SMS via Alcohol Puts New Spin on 'Message in a Bottle'
A team of Canadian and UK researchers successfully transferred the test phrase "O CANADA" from a transmitter to a receiver using chemical signals in alcohol. Though it's been widely reported their substance of choice was vodka, it was actually the ignominious isopropyl alcohol -- or rubbing alcohol, as it's more commonly known. Which is not to say vodka couldn't send a message.
Isopropyl alcohol is widely used as a solvent and a cleaning fluid, as well as in rubbing alcohol products, but researchers at two universities in Canada and the UK recently managed to use it to transmit a text message.
Nariman Farsad, a doctoral candidate at York University, led the experiment, working with Andrew Eckford, a professor at York, and Weisi Guo, the University of Warwick engineering professor who initiated the research.
The experiment used Arduino computers, an electronic spray to release the alcohol, fans to blow the alcohol along, and sensors for detecting the chemical signals and demodulating them back into text.
The device is the first implementation of a microscopic data communication system using chemical signals, and it is one of very few implementations of molecular communication at any dimension, according to the researchers.
Their findings may require rethinking of the mathematical tools used to calculate microscale communications.
"The system will most likely not be suitable for outdoor applications, or where there are strong interfering [air] currents," Farsad told TechNewsWorld. However, there are "niche applications where radio does not perform well and there are no interfering currents."
Examples are underground communications in mines and sewer systems, and closed environments such as pipes and ducts.
What the Experiment Entailed
The researchers used the Arduino Uno microcontroller board for their transmitter.
For text entry, they used an Adafruit 16x2-character LCD Shield Kit that has six push buttons. The researchers wrote a program that let users enter text through the LCD's buttons.
They used the ITA2 code, which uses five bits to represent each letter in the alphabet.
The researchers designed an electrical switch board to hook up the transmitter with a DuroBlast electronic spray, which has a battery-operated electrical pump. Programming the microcontroller board let them control the duration of the sprays.
Another Arduino board was used for the receiver. It was linked to a custom-made PCB board on which three alcohol sensors with different sensitivities, power and operation circuit diagrams were mounted. The sensors all use a metal oxide semiconductor detection layer to detect the alcohol.
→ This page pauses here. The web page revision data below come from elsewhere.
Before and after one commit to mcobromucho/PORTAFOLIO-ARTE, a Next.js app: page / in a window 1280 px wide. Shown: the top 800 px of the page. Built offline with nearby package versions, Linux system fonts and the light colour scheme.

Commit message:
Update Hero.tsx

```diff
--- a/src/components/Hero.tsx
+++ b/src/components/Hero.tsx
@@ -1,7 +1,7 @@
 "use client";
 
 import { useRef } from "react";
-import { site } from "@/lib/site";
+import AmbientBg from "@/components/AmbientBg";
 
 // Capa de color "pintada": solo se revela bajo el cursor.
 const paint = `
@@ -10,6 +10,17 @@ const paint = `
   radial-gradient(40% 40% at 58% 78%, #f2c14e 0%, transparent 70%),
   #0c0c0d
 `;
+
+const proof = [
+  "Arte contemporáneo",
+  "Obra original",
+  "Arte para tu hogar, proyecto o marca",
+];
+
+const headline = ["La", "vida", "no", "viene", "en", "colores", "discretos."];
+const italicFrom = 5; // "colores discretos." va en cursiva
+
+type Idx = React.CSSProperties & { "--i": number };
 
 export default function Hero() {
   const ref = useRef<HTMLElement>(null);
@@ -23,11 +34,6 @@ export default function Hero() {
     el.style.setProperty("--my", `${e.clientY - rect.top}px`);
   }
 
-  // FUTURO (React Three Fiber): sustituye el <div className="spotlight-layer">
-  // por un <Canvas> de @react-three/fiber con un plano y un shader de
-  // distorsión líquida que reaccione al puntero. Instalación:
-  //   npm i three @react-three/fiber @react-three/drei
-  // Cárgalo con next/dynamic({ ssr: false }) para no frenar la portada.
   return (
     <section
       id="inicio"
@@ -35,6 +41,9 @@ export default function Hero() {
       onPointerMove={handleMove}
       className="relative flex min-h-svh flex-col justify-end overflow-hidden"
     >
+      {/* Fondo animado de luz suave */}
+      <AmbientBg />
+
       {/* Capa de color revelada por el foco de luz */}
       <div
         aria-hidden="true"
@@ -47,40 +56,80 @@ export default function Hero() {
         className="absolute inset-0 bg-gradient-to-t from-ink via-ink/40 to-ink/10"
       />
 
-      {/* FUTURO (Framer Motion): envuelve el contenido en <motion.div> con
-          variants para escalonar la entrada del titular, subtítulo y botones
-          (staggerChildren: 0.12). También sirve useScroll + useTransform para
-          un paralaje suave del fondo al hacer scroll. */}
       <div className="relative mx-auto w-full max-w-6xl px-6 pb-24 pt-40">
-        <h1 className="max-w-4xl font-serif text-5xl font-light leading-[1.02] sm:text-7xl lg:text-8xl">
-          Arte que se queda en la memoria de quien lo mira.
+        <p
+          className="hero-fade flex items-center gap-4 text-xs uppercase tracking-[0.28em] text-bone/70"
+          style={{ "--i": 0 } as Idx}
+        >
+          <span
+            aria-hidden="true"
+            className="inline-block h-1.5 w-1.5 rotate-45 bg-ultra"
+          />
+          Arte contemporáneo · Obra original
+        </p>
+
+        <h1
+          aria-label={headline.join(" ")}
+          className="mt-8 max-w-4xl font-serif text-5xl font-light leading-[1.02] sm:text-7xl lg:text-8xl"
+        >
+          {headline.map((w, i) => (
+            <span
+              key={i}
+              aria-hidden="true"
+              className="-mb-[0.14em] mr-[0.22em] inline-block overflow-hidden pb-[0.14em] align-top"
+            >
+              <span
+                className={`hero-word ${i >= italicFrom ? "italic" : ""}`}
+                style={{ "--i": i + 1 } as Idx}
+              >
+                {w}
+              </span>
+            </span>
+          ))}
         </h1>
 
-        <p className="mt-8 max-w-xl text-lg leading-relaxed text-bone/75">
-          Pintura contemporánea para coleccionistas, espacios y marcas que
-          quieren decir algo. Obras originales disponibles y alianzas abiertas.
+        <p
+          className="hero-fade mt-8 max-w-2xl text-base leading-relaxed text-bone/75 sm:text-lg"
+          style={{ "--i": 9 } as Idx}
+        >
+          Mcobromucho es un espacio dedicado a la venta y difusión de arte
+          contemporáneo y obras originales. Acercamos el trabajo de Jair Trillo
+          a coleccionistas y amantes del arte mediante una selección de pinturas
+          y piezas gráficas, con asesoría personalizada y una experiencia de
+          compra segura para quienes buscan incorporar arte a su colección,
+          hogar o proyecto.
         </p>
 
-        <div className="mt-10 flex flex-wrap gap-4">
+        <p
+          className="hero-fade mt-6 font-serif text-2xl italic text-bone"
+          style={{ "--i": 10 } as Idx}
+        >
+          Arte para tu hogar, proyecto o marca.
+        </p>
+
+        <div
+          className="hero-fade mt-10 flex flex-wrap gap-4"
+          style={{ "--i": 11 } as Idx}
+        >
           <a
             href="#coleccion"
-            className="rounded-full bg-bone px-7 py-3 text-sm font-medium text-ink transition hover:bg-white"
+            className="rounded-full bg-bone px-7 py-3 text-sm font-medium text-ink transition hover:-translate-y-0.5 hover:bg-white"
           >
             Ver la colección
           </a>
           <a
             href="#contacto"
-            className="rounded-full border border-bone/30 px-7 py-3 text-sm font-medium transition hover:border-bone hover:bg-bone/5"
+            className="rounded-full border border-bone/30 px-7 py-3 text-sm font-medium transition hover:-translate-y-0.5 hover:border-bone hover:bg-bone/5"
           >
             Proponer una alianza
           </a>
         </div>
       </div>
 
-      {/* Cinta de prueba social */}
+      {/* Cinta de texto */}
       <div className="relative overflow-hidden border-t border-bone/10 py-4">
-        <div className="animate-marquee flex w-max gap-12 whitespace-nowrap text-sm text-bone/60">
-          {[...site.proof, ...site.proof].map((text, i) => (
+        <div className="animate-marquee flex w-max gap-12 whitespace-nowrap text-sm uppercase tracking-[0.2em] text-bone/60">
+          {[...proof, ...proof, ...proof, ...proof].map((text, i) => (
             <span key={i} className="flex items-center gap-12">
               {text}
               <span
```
Blowing in the Wind
Tabletop fans were used to blow the alcohol mist from the transmitter to the receiver, which was placed some distance away.
Spray duration was set at 100 ms. The apparatus sprayed alcohol every three seconds when the bit at the beginning of the spray duration was a 1; when it was zero, the apparatus would not emit a spray.
The researchers found that the sensors' responses were nonlinear -- for example, between the 13th and 15th second, when the seventh periodic spray was discharged, the sensors showed a drop in voltage instead of an increase, as they should do when there is more alcohol in the air.
However, they do not know why.
Most molecular communication systems and many of the mathematical tools used in the literature on this subject are assumed to be linear, so this might require some rethinking of the assumptions about these systems.
Gotta Be Useful
Molecular communication systems might be useful in targeted drug delivery and medical diagnostics, the researchers suggested, or in sewer systems, pipelines, smart cities, and disaster search and rescue operations.
"I'm struggling to understand the use cases," Jagdish Rebello, director of communications and electronics research at IHS, told TechNewsWorld. "They're talking about nonlinear effects -- and when you don't have a linear response, you have a lot of problems."
The concept "is interesting from a scientific point of view, and could be used in sewage systems or where cellphones don't work, or data transmission at the microscopic level for targeted drug delivery," allowed Ronald Gruia, director, emerging telecoms, at Frost & Sullivan. "But the technology's going to have a very narrow spectrum of use."
The researchers plan to shrink the size of their platform by an order of magnitude for each new generation of devices until they reach the microscale level, Farsad said. They are already working on the second generation and "hope to reach microscale in a couple of years."